Introduction

In the 21st century, technology is pervasive and worldwide. During the past hundred years people have witnessed the potential of technology to change the ways people interact, conduct commerce and, navigate a technology-enabled world (Brown, 2008). People increasingly adopt and use computers to perform their jobs, obtain degrees, network both socially and professionally, communicate, obtain information, and engage in the proliferation of rapidly expanding variety of applications. Personal computer ownership has become ubiquitous, and people are increasingly using household technologies for a wide variety of purposes. Neilson data shows that 73% of all households own some kind of personal computer technology (Brown, 2008), and the United States Census Bureau reports that the Internet has transformed households to a venue for work and school (Newburger, 2001). For decades, IS researchers have studied technology acceptance, adoption, and use (Brown, 2008; Venkatesh, 2006). Numerous models have been developed to explain technology acceptance in the workplace. The Technology Acceptance Model (TAM) (Davis, 1989; Davis et al., 1989) is one of the most widely used theories in IS research. The Unified Theory of Technology Acceptance and Use (UTAUT), developed by Venkatesh, Morris, Davis, and Davis (2003), combined TAM with other prominent theories to develop and validate a comprehensive model, the Unified Technology Acceptance Model, for explaining acceptance and use in the workplace.
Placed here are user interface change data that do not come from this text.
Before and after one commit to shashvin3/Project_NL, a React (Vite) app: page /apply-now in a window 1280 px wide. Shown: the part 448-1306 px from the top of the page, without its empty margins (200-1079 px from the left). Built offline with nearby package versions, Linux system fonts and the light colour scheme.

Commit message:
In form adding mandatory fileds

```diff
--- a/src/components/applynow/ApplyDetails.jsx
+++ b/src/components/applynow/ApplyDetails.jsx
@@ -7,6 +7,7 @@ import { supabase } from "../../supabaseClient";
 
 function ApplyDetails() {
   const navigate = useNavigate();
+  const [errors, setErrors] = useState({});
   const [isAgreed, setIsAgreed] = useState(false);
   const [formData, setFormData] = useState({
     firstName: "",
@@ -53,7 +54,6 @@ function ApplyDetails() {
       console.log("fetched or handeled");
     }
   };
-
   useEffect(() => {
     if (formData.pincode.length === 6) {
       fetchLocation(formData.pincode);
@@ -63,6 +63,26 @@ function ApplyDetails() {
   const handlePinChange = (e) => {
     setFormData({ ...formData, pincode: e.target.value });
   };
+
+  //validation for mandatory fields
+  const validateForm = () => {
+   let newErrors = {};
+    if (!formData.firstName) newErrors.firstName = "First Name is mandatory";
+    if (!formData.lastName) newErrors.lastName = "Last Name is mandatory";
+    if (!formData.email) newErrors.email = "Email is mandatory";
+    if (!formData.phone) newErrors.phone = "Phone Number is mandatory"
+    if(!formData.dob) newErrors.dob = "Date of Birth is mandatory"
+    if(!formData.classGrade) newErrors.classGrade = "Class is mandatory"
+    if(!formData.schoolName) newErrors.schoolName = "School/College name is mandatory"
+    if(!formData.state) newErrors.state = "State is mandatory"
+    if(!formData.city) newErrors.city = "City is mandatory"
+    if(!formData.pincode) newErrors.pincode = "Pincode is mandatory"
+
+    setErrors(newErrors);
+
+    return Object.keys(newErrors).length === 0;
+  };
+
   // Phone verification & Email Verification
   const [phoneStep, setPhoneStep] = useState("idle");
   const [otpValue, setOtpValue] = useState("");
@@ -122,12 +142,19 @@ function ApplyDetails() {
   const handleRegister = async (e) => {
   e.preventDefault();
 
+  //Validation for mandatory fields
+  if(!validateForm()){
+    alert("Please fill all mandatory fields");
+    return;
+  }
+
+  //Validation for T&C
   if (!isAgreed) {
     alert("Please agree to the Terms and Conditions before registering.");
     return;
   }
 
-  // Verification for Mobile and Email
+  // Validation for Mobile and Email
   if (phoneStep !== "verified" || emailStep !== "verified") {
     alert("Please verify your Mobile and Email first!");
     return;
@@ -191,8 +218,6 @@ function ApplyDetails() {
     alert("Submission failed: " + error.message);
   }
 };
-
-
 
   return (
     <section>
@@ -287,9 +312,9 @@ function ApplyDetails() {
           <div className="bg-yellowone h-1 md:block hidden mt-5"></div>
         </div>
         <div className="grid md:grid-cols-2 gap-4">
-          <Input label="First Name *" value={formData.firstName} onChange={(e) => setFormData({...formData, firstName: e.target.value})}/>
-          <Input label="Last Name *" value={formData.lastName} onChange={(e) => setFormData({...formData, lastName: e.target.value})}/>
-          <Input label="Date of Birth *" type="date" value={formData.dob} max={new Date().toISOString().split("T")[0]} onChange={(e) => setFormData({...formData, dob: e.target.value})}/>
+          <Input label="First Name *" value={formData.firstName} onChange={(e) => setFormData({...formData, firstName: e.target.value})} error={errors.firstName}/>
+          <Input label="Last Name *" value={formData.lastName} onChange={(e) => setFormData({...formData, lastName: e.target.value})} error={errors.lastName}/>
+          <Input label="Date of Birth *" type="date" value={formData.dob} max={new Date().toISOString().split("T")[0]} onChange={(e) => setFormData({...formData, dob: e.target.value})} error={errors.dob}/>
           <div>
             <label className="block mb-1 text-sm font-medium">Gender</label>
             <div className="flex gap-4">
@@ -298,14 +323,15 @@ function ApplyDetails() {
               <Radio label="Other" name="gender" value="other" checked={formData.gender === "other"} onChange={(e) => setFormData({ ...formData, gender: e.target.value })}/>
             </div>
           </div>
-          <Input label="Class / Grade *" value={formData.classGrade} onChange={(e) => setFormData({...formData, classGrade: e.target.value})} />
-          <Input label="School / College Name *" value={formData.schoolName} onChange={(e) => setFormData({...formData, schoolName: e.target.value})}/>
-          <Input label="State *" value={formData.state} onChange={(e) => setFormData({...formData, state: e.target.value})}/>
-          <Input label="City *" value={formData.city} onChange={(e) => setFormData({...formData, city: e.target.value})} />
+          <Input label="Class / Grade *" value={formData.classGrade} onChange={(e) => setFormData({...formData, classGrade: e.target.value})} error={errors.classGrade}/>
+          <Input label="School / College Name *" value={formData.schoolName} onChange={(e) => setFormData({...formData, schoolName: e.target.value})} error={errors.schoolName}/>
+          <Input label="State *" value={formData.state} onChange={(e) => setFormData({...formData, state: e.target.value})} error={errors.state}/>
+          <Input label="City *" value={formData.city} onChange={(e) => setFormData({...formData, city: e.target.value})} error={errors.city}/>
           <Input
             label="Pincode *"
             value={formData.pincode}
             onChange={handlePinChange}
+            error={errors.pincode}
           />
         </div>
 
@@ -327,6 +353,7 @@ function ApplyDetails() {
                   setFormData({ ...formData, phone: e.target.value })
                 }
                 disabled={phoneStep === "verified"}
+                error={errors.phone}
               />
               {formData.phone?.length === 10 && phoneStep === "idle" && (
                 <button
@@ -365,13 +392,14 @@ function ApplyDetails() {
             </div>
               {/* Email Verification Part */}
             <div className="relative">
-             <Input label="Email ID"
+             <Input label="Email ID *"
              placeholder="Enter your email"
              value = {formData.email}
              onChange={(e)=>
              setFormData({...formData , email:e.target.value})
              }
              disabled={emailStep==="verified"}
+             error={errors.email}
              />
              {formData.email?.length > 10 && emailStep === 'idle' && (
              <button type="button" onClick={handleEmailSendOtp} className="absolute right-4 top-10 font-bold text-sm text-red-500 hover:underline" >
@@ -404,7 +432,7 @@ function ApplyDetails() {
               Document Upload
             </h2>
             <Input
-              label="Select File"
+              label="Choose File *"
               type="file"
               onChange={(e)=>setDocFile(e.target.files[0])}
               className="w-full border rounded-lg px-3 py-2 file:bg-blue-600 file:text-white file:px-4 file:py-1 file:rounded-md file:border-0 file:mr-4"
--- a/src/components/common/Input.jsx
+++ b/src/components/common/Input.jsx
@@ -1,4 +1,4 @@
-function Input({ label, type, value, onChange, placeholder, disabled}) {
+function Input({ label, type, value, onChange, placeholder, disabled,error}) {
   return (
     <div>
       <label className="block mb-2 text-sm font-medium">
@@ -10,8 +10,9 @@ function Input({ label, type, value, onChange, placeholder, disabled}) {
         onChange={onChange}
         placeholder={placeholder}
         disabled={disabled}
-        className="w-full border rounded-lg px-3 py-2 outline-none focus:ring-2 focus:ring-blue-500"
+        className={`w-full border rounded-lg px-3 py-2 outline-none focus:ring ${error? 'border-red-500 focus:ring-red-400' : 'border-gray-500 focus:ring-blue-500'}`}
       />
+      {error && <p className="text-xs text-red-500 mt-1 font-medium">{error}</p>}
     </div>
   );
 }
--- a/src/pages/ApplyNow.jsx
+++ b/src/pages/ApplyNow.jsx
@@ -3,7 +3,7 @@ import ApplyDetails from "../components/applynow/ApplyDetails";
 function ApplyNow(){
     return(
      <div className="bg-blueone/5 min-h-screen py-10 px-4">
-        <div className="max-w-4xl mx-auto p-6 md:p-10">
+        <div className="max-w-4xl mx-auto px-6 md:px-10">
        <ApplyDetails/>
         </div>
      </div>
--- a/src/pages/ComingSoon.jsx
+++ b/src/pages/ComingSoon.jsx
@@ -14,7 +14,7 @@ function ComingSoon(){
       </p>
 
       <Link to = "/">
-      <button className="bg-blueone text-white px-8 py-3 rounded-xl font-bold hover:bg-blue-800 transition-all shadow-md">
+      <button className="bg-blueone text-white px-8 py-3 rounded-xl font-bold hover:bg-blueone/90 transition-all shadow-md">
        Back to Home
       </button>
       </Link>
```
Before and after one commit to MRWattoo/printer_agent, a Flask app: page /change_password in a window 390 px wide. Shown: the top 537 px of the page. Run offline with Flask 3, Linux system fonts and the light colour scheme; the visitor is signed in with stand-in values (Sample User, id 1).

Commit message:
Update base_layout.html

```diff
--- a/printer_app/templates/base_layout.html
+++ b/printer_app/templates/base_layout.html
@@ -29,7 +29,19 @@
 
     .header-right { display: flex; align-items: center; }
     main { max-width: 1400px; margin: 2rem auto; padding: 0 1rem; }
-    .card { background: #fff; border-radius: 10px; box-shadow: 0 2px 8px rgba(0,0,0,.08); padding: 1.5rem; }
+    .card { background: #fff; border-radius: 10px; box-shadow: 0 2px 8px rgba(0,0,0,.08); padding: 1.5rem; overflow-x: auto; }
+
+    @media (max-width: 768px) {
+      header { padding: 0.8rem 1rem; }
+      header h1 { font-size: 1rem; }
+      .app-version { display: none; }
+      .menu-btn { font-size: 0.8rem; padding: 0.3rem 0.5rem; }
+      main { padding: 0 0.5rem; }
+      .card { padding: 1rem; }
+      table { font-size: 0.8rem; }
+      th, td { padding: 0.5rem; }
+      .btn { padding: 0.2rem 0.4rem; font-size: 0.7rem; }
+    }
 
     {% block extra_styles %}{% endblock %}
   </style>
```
While these models have been found to explain workplace technology acceptance and adoptions, these models do not work in the household.

Research on household technology adoption and use has shown that the nature of technology adoption and use in the household is different from that in the workplace (Brown et al., 2006).

Significant studies on household technology adoption and use (e.g., Brown & Venkatesh, 2003; Brown et al., 2006; Venkatesh, 2006; Venkatesh & Brown, 2001) have resulted in the Model of Technology Adoption (MATH) model, which was found to explain 50 per cent of the variance in adoption (Venkatesh & Brown, 2001) and 74 per cent of the variance when Household Life Cycle is added (Brown & Venkatesh, 2005). The MATH model is less powerful for explaining household technology use as the underlying determinants of adoption and use are different (Brown et al., 2006). Thus, while a great deal is known about acceptance of technology in the workplace and adoption of technology by households, less is known about household technology use.

As the household ownership of personal computers nears market saturation, fewer households are left to adopt and it becomes more important to understand household technology use. Research on household technological use is needed to enable individuals to reap the maximum benefits from application of technologies (Brown & Venkatesh, 2006; Venkatesh & Brown, 2001). The purpose of the research is to increase the understanding of the determinants of technology use in households. This paper presents the results of a study of 202 users of household personal computers to test a new research model, which builds on the studies using the MATH model (Brown, 2008; Brown & Venkatesh, 2003, 2005; Brown et al., 2006; Venkatesh, 2006; Venkatesh & Brown, 2001).

Complete Article List

Search this Journal:
Reset
Open Access Articles: Forthcoming
Volume 8: 4 Issues (2017): Forthcoming, Available for Pre-Order
Volume 7: 4 Issues (2016)
Volume 6: 4 Issues (2015)
Volume 5: 4 Issues (2014)
Volume 4: 4 Issues (2013)
Volume 3: 4 Issues (2012)
Volume 2: 4 Issues (2011)
Volume 1: 4 Issues (2010)
View Complete Journal Contents Listing